The request for alignment specifications on the Sprinter chassis is a bit more difficult to provide! Mercedes Benz requires usage of a special tool – i.e. a Romess Gauge, to verify the chassis ride-height. Simply, they / M-B requires a reference number or ‘value’ from this gauge which reflects the weight on the steer axle... & this measurement is referenced to a chart to determine the Camber & Caster settings needed. This tool is also used to determine the correct Toe setting... All-said, customers are basically required to visit a capable Mercedes Benz dealer that possess this tool.... plus the special adapters (if needed) that provide clearance to equipment installed in the aftermarket.
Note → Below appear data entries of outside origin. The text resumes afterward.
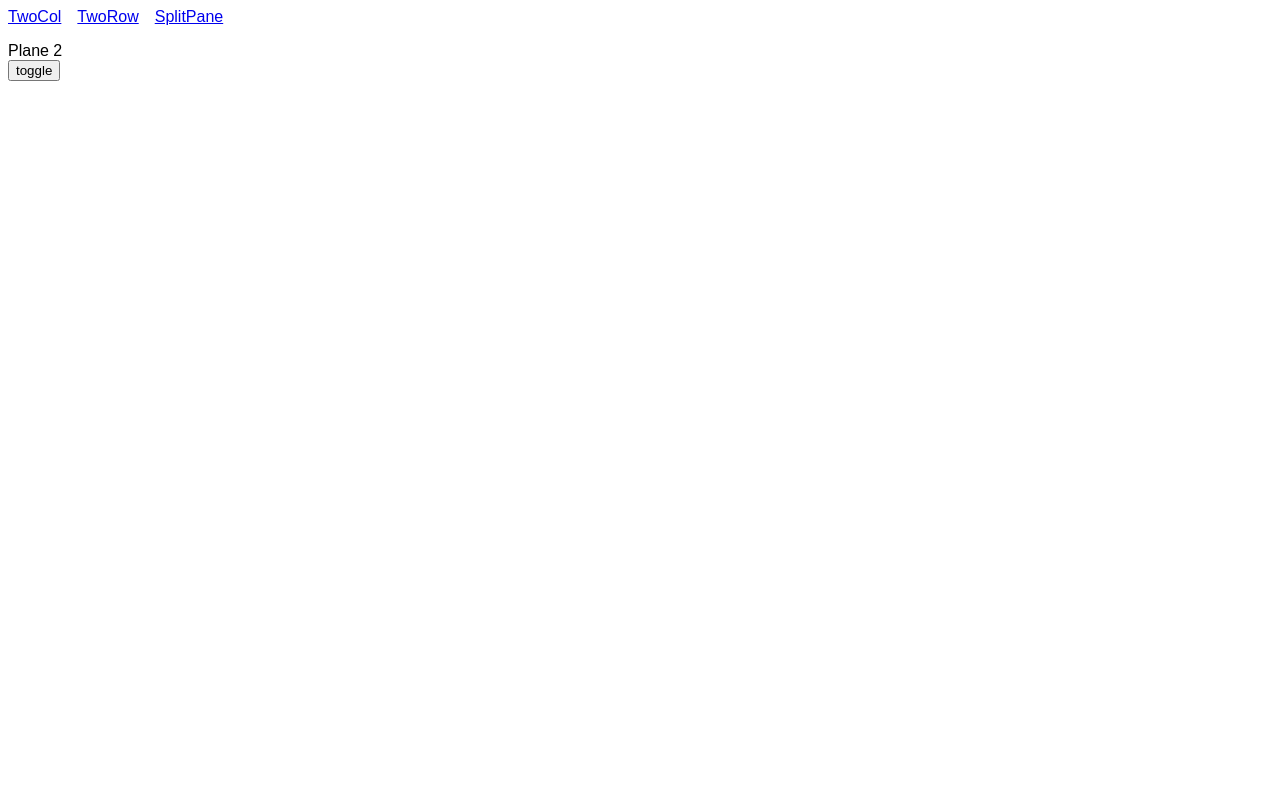
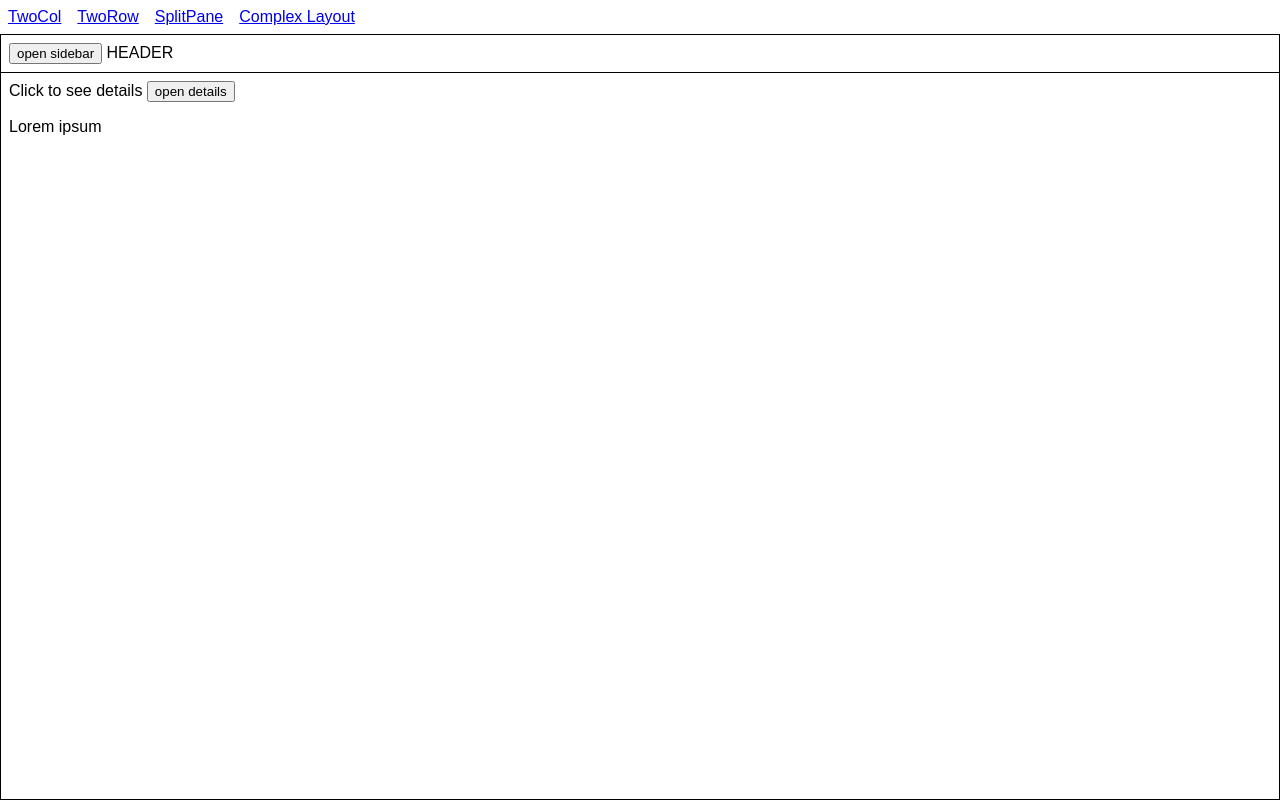
Before and after one commit to iamrickyspanish/styled-split-pane, a React (Create React App) app: page /complex in a window 1280 px wide. Before the commit this address led to /two-col. Built offline with nearby package versions, Linux system fonts and the light colour scheme.

Commit message:
table row improvements

```diff
--- a/src/App.js
+++ b/src/App.js
@@ -8,7 +8,7 @@ import {
 } from "react-router-dom";
 import { Flex, Box } from "reflexbox";
 
-import { SplitPane, TwoCol, TwoRow } from "./Examples";
+import { SplitPane, TwoCol, TwoRow, ComplexLayout } from "./Examples";
 
 const routes = [
   {
@@ -22,20 +22,30 @@ const routes = [
   {
     path: "/split-pane",
     label: "SplitPane"
+  },
+  {
+    path: "/complex",
+    label: "Complex Layout"
   }
 ];
 
 export default () => (
   <Router>
     <Flex flexDirection="column" flex={1} minHeight={0}>
-      <Flex alignItems="sace-between">
+      <Flex>
         {routes.map((route) => (
           <Box as={NavLink} to={route.path} p={2}>
             {route.label}
           </Box>
         ))}
       </Flex>
-      <Flex flexDirection="column" flex={1} minHeight={0} bg="white">
+      <Flex
+        flexDirection="column"
+        flex={1}
+        minHeight={0}
+        bg="white"
+        style={{ border: "1px solid black" }}
+      >
         <Switch>
           <Route path="/two-col">
             <TwoCol />
@@ -46,6 +56,9 @@ export default () => (
           <Route path="/two-row">
             <TwoRow />
           </Route>
+          <Route path="/complex">
+            <ComplexLayout />
+          </Route>
           <Redirect to="/two-col" />
         </Switch>
       </Flex>
--- a/src/Examples/ComplexLayout.jsx
+++ b/src/Examples/ComplexLayout.jsx
@@ -1,6 +1,6 @@
 import React, { useState, useCallback } from "react";
 
-import { Box } from "reflexbox";
+import { Box, Flex } from "reflexbox";
 
 import TwoColLayout, {
   responsiveCols,
@@ -14,10 +14,15 @@ import TwoRowLayout, {
 
 const ComplexLayoutExample = () => {
   const [isSidebarVisible, setSidebarVisible] = useState(false);
+  const [isDetailsVisible, setDetailsVisible] = useState(false);
 
   const toggleSidebar = useCallback(() => {
     setSidebarVisible(!isSidebarVisible);
   }, [isSidebarVisible]);
+
+  const toggleDetails = useCallback(() => {
+    setDetailsVisible(!isDetailsVisible);
+  }, [isDetailsVisible]);
 
   return (
     <TwoColLayout
@@ -29,20 +34,45 @@ const ComplexLayoutExample = () => {
         colStretchBehaviors.GROW
       ]}
     >
-      <Box p={2}>
+      <Box
+        width="200px"
+        p={2}
+        flex={1}
+        minHeight={0}
+        style={{ borderRight: "1px solid black" }}
+      >
         Sidebar
         <br />
         <button onClick={toggleSidebar}>close</button>
       </Box>
-      <Box>
-        <Box>
+      <Flex flexDirection="column" flex={1} minHeight={0} bg="white">
+        <Box p={2} style={{ borderBottom: "1px solid black" }}>
           <button onClick={toggleSidebar}>open sidebar</button> HEADER
         </Box>
-        <Box>Click to see more</Box>
-        <TwoRowLayout isResponsive responsiveRow={responsiveRows.TOP}>
-          <Box flex={1} minHeight={0}></Box>
+        <Box p={2}>
+          Click to see details{" "}
+          <button onClick={toggleDetails}>
+            {isDetailsVisible ? "close" : "open"} details
+          </button>
+        </Box>
+        <TwoRowLayout
+          isResponsive
+          responsiveRow={responsiveRows.TOP}
+          isResponsiveRowFocused={isDetailsVisible}
+        >
+          <Box
+            flex={1}
+            minHeight={0}
+            style={{ borderBottom: "1px solid black" }}
+            p={2}
+          >
+            Details!
+          </Box>
+          <Box flex={1} minHeight={0} p={2}>
+            Lorem ipsum
+          </Box>
         </TwoRowLayout>
-      </Box>
+      </Flex>
     </TwoColLayout>
   );
 };
--- a/src/Examples/TwoRow.jsx
+++ b/src/Examples/TwoRow.jsx
@@ -15,7 +15,6 @@ export default () => {
 
   return (
     <TwoRowLayout
-      bg="white"
       responsiveRow={responsiveRows.TOP}
       isResponsive={isMobile}
       isResponsiveRowFocused={isPaneVisible}
--- a/src/Examples/index.js
+++ b/src/Examples/index.js
@@ -1,7 +1,9 @@
 import SplitPaneExample from "./SplitPane";
 import TwoColExample from "./TwoCol";
 import TwoRowExample from "./TwoRow";
+import ComplexLayoutExample from "./ComplexLayout";
 
 export const SplitPane = SplitPaneExample;
 export const TwoCol = TwoColExample;
 export const TwoRow = TwoRowExample;
+export const ComplexLayout = ComplexLayoutExample;
--- a/src/Layout/TwoRow.jsx
+++ b/src/Layout/TwoRow.jsx
@@ -48,7 +48,7 @@ const mapResponsiveDataToVisibilityTupel = ({
     : [true, isResponsiveRowVisible];
 };
 
-const TwoColLayout = (props) => {
+const TwoRowLayout = (props) => {
   const {
     isResponsive,
     responsiveRow,
@@ -73,18 +73,18 @@ const TwoColLayout = (props) => {
   return <SplitPane {...newProps} />;
 };
 
-TwoColLayout.propTypes = {
+TwoRowLayout.propTypes = {
   isResponsive: PropTypes.bool,
   responsiveRow: PropTypes.oneOf(Object.values(responsiveRows)),
   isResponsiveColFocused: PropTypes.bool,
   rowsStretchBehavior: PropTypes.array
 };
 
-TwoColLayout.defaultProps = {
+TwoRowLayout.defaultProps = {
   isResponsive: false,
   responsiveRow: responsiveRows.TOP,
   isResponsiveRowFocused: false,
   rowsStretchBehavior: [rowStretchBehaviors.GROW, rowStretchBehaviors.GROW]
 };
 
-export default TwoColLayout;
+export default TwoRowLayout;
```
Since this gauge isn’t a mandatory tool, and not all M-B dealers have alignment equipment in-house, so you will need to phone the local M-B dealer(s) to question & verify who’s equipped & capable!
Additionally, the average alignment technicians will certainly benefit knowing the scaled weight of your coach ‘loaded as normal’... The Sprinter chassis is a truck chassis and everyone loads their truck / RV differently. Weight & the distribution of the load has a direct affect on the chassis ride-height and can affect handling & tire wear. Alignment machines simply measure angles, etc...... it’s up to the technician to drive the vehicle & verify any handling issues, interpret the tire wear that exists... & then compare the actual / existing settings to the specs... & then factor-in the visible wear to determine what needs to be addressed.
As a convenience to you, I’ve provided a little info regarding ‘tire inflation pressure’ .... you’ll note that this is actually information from Michelin’s load chart (which would mirror your Continentals).... as I couldn’t find a load chart on Continental’s web-site. I think you may want to have an individual that’s knowledgeable / able to inspect your tires & help you determine the best course of action regarding placing the original steer-tires into service on the rear axle.
Hope this information is helpful!
Sr. Service Trainer
And a followup note from Tom: I’ve done a little research regarding this special gauge.....http://www.romess.de/index.php/products/vehicle-gauging/cm-09606. It appears to be a simple electronic inclinometer, but the ‘tool’ has mounting / indexing points that must contact predetermined suspension components to verify the ride-height on the steer-axle. Unlike a typical Sprinter delivery van, our M-B chassis will be ‘loaded’ at all times...... with the customer’s personals being the ?-factor that we cannot 2nd guess. I wish I could provide a single alignment specification, but can understand M-B’s logic with wanting ‘the rest of the story’ too!
I had to call around for a while to find a place to do the alignment, I ended up with an appointment about an hour's drive from me in Stockton CA at Hewitt's Alignment.